PLSJC Director Alan Hall writes a weekly column discussing library and community news, history, and other interesting subjects.

School Yearbooks

By Alan Hall, Director, PLSJ
Publish Date - Sunday, July 29, 2018

The collection of school yearbooks for our county continues to grow in our Local History and Genealogy collection housed at the Schiappa Branch Library.


Spring housecleaning always seems to time-of-year when new donations of yearbooks make their appearance as Estates are sorted out, drawers are cleared, and attics and basement cleaning is ongoing.


Many yearbooks have been carefully preserved with the memories of days-gone-by cherished by all --- others are in lost boxes of things.  The award goes to the yearbooks located in the lawn mower storage building with the rakes and shovels.


Regardless, they all appear on my desk for some tender-loving-care before being cataloged and processed.


The earliest yearbooks for our area relate to Wells High School in Steubenville, around the turn of the 20th Century.


Yearbooks became more common in the 1920s as the new state law called the Bing Act of 1921 required that all children between the ages of 6-18 must attend school with exceptions for those working on farms.


The bigger change was the requirement that all school districts had to establish high school education for all students by 1935, or contract with typically a larger city having an academy or high school.


And so, with high schools came the yearbooks to document the students attending those schools, as well as the history of those schools and their communities, then covering townships.


I confess to reading a lot of donated yearbooks when handed to me for mending and conservation, and many are filled with fascinating historical information that is rich for our library’s collection.


The most recent donation of yearbooks included Mingo, Warren Consolidated, and Bergholz.


The Warren Consolidated School was established in 1929 and the yearbook says it was a merger of Warrenton, Warren Township, and Tiltonsville.


Like all the yearbooks, it contains photos of all of the high school students, featuring the seniors for that year, teachers and administrators, school activities, and local business sponsorships which are often helpful in locating business histories.


The 1939 edition has a listing of alumni back to 1927, which is helpful in locating ancestors in that area and is often included in earlier yearbooks.


Class poems, class history, sports, are also found in nearly every old yearbook.


The Bergholz High School yearbooks again contain school district history back to 1911, with addresses for alumni as they existed in 1938.


The three yearbooks that were donated also demonstrated three different printing companies that had developed to produce yearbooks of that era, and one had the signatures of every senior pictured in the yearbook.

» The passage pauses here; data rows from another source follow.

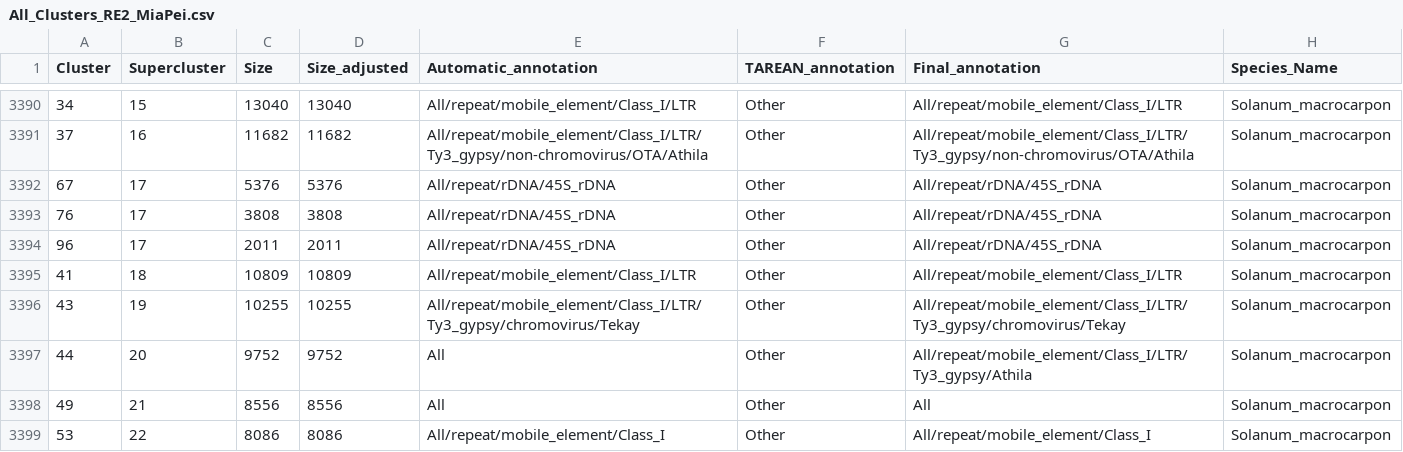
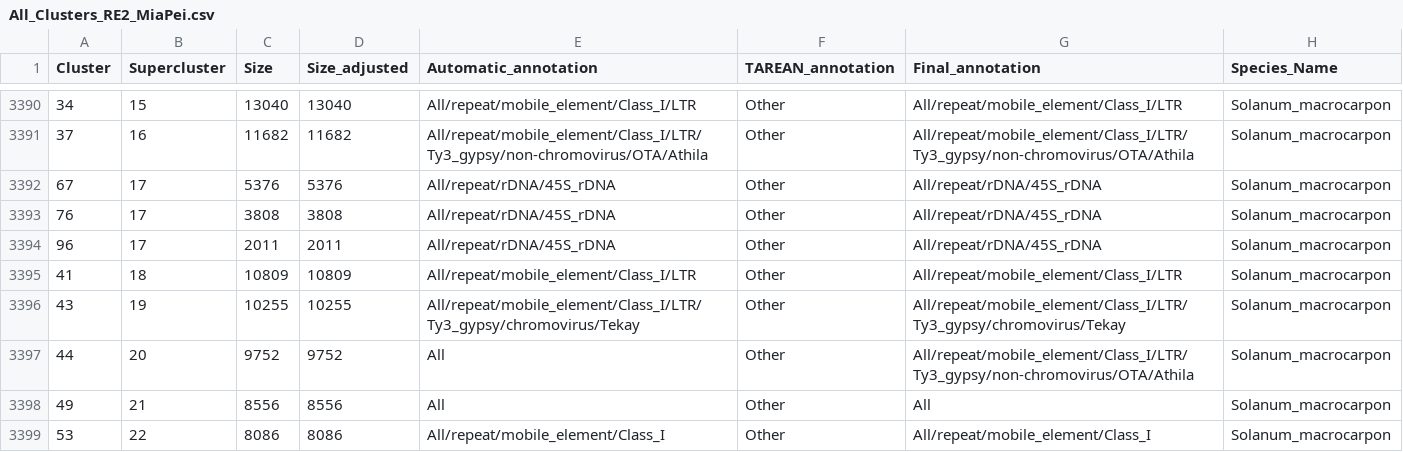
Before and after one commit to MiaPei88/MBINF_Research_Project, a CSV file: RE2_output/All_Clusters_RE2_MiaPei.csv, drawn as a sheet; only a part is shown, gaps mark what is left out.

```diff
--- a/RE2_output/All_Clusters_RE2_MiaPei.csv
+++ b/RE2_output/All_Clusters_RE2_MiaPei.csv
@@ -3396,3 +3396,3 @@ Cluster,Supercluster,Size,Size_adjusted,Automatic_annotation,TAREAN_annotation,F
 43,19,10255,10255,All/repeat/mobile_element/Class_I/LTR/Ty3_gypsy/chromovirus/Tekay,Other,All/repeat/mobile_element/Class_I/LTR/Ty3_gypsy/chromovirus/Tekay,Solanum_macrocarpon
-44,20,9752,9752,All,Other,All/repeat/mobile_element/Class_I/LTR/Ty3_gypsy/Athila,Solanum_macrocarpon
+44,20,9752,9752,All,Other,All/repeat/mobile_element/Class_I/LTR/Ty3_gypsy/non-chromovirus/OTA/Athila,Solanum_macrocarpon
 49,21,8556,8556,All,Other,All,Solanum_macrocarpon
```
Also changed, not shown: RE2_output/RE2_manual_annotation/annotated_XAS227_CLUSTER_TABLE.csv, RE2_output/RE2_manual_annotation/annotated_XAS227_MiaPei.csv, 11 other files.
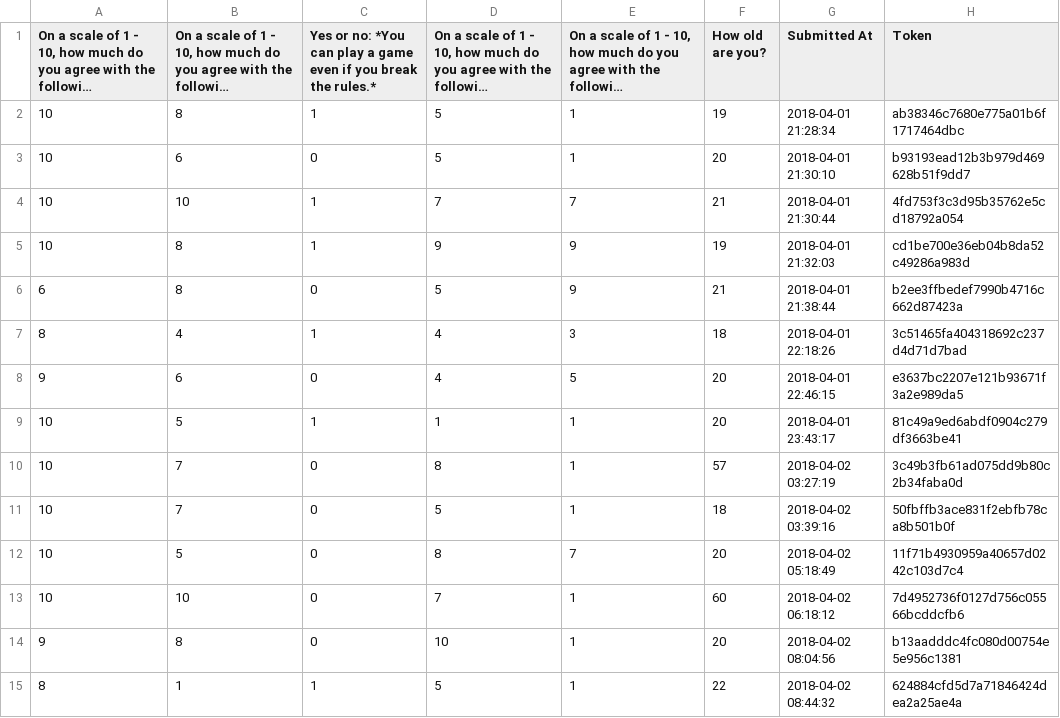
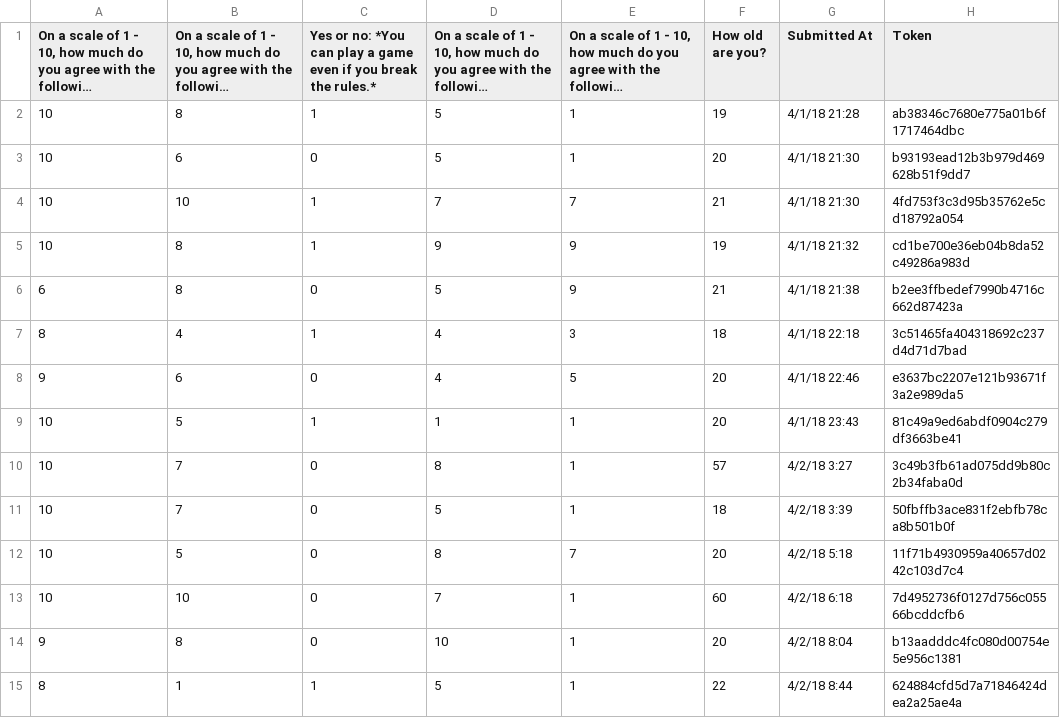
Before and after one commit to sidpremkumar/Machine-Learning-Age-Guesser, a CSV file: BUS3 Phil Final Responses - New typeform.csv, drawn as a sheet; only a part is shown; long unchanged cells end in …; the diff covers the shown part only; the diff names each change by its address in the sheet, - before the commit and + after, or states it on an @@ line.

```diff
--- a/BUS3 Phil Final Responses - New typeform.csv
+++ b/BUS3 Phil Final Responses - New typeform.csv
-G2 (Submitted At): 2018-04-01 21:28:34
+G2 (Submitted At): 4/1/18 21:28
-G3 (Submitted At): 2018-04-01 21:30:10
+G3 (Submitted At): 4/1/18 21:30
-G4 (Submitted At): 2018-04-01 21:30:44
+G4 (Submitted At): 4/1/18 21:30
-G5 (Submitted At): 2018-04-01 21:32:03
+G5 (Submitted At): 4/1/18 21:32
-G6 (Submitted At): 2018-04-01 21:38:44
+G6 (Submitted At): 4/1/18 21:38
-G7 (Submitted At): 2018-04-01 22:18:26
+G7 (Submitted At): 4/1/18 22:18
-G8 (Submitted At): 2018-04-01 22:46:15
+G8 (Submitted At): 4/1/18 22:46
-G9 (Submitted At): 2018-04-01 23:43:17
+G9 (Submitted At): 4/1/18 23:43
-G10 (Submitted At): 2018-04-02 03:27:19
+G10 (Submitted At): 4/2/18 3:27
-G11 (Submitted At): 2018-04-02 03:39:16
+G11 (Submitted At): 4/2/18 3:39
-G12 (Submitted At): 2018-04-02 05:18:49
+G12 (Submitted At): 4/2/18 5:18
-G13 (Submitted At): 2018-04-02 06:18:12
+G13 (Submitted At): 4/2/18 6:18
-G14 (Submitted At): 2018-04-02 08:04:56
+G14 (Submitted At): 4/2/18 8:04
-G15 (Submitted At): 2018-04-02 08:44:32
+G15 (Submitted At): 4/2/18 8:44
```
Also changed, not shown: 22 edited cells elsewhere in this file, 6 other files.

Everyone’s signature in cursive style showed the teaching of that time period, something gone today.


The school bands had appeared in the smaller rural schools, as well as sports that didn’t exist before the consolidation of all of the schools of the township.


Several years ago I edited a volume of school newsletters of my father’s school district in southern Ohio which took place of a school yearbook.  His school could finally have a basketball team for the first time.


His district had the ultimate in consolidation --- the 4 one-room schoolhouses were hitched to teams of horses and moved to the backyard of the new central high school for the one-campus township school.


The eight Mingo yearbooks extended from 1948 into the 1990s and nearly every yearbook had local town history and photographs.


Many times librarians refer to school yearbooks for local history of the community where the high school was located.


So, if your kids have moved away, or grandma is gone and you find someone’s yearbook, remember the library might be able to use it --- and share it with everyone.